(Itemized modification records)
====

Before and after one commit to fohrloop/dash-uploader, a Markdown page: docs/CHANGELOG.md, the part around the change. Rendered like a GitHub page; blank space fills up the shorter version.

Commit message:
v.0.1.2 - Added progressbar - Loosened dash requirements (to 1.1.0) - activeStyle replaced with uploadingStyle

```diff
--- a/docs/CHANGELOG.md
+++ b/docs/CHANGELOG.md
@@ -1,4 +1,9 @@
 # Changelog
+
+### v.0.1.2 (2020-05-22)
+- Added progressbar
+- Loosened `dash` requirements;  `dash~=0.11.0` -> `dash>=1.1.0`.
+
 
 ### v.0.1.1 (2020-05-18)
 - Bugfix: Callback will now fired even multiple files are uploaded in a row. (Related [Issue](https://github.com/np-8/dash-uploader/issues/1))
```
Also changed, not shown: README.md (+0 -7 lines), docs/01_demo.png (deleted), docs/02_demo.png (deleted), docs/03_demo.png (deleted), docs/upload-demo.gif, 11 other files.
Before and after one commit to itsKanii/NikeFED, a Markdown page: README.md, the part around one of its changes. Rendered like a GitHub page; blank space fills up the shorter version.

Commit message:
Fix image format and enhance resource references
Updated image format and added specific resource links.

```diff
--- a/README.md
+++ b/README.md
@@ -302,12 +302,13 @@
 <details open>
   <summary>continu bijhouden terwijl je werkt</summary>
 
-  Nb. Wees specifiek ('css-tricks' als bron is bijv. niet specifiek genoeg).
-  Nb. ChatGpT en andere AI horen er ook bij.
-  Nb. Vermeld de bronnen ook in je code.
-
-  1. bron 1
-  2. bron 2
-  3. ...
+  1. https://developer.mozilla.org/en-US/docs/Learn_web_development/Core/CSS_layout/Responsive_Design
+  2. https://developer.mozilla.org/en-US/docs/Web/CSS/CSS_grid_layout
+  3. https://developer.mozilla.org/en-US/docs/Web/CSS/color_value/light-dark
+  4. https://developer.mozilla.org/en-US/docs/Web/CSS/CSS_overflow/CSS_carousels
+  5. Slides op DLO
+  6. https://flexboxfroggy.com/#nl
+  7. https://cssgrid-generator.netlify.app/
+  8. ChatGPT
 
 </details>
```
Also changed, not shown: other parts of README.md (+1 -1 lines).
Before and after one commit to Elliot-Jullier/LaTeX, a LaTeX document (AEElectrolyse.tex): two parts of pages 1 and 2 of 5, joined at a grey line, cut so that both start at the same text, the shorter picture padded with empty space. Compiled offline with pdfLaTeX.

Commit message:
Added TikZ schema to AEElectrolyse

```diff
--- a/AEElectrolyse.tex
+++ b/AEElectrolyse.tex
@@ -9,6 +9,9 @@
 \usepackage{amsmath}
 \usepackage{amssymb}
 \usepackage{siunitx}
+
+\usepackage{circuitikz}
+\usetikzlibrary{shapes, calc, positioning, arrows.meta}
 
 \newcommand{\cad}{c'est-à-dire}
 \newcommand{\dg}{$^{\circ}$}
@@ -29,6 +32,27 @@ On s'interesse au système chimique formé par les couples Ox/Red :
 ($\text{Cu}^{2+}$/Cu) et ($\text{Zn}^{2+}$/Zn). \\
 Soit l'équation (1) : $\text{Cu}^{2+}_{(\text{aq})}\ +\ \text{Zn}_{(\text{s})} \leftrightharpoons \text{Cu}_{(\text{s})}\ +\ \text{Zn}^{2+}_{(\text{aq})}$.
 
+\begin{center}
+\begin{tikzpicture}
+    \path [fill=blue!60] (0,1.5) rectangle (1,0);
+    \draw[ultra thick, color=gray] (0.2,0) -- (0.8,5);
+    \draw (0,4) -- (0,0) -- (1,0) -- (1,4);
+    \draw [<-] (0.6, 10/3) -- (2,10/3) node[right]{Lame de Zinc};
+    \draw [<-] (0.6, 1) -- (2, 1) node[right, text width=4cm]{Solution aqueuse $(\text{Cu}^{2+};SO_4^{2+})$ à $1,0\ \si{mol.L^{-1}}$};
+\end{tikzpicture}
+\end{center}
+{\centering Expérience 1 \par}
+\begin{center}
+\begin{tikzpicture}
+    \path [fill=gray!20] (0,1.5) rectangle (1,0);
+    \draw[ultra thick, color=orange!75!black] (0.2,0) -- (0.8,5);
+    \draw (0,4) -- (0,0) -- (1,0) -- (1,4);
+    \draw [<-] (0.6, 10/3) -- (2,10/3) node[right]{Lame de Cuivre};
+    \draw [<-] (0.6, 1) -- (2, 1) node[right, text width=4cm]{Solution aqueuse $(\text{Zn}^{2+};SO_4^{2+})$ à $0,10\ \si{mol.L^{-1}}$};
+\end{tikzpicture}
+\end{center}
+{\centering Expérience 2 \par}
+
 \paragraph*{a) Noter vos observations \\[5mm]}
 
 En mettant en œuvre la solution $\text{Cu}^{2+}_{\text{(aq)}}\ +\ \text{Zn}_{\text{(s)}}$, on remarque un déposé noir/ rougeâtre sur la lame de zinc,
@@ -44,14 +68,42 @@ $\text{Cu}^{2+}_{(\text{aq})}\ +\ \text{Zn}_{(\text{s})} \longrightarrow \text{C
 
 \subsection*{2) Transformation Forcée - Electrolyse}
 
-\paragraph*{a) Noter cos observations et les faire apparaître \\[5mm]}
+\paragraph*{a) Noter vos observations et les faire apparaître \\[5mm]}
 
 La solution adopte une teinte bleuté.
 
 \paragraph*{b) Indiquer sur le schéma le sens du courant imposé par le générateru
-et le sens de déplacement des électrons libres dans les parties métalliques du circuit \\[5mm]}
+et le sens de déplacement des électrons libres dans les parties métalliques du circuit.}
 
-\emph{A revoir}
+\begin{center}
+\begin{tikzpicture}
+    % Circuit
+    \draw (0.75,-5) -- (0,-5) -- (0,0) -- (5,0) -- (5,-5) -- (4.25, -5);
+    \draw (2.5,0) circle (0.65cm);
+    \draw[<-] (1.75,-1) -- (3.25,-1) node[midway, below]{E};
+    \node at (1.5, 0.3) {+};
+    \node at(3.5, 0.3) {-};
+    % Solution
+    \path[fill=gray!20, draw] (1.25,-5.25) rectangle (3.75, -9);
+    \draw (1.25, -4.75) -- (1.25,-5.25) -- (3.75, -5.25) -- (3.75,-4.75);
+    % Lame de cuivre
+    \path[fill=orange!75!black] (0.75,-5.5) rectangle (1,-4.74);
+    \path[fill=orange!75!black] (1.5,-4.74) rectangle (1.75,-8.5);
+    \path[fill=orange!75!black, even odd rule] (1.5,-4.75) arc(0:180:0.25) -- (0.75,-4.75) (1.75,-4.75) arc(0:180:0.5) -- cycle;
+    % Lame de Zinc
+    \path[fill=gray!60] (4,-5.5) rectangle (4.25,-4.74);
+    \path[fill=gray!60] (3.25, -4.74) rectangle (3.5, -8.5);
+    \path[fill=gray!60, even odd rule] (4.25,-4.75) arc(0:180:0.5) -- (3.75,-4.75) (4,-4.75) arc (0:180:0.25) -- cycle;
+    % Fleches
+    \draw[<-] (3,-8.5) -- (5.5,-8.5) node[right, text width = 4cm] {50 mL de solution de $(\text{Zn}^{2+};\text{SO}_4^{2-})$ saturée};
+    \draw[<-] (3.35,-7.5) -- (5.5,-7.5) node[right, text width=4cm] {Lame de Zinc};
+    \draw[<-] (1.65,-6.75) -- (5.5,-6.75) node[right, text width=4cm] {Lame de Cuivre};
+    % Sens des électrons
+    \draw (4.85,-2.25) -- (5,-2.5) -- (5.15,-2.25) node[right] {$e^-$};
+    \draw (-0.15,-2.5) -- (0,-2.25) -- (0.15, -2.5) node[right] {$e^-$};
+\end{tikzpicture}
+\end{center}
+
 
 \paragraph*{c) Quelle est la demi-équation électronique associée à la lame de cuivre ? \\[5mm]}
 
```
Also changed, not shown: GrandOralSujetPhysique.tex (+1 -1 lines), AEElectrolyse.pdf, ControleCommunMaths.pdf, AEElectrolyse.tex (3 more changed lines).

====

**EXERCISE**.
Report each line above containing the string "orange".

**THE COMPLETED TASK**.
+    \draw[ultra thick, color=orange!75!black] (0.2,0) -- (0.8,5);
+    \path[fill=orange!75!black] (0.75,-5.5) rectangle (1,-4.74);
+    \path[fill=orange!75!black] (1.5,-4.74) rectangle (1.75,-8.5);
+    \path[fill=orange!75!black, even odd rule] (1.5,-4.75) arc(0:180:0.25) -- (0.75,-4.75) (1.75,-4.75) arc(0:180:0.5) -- cycle;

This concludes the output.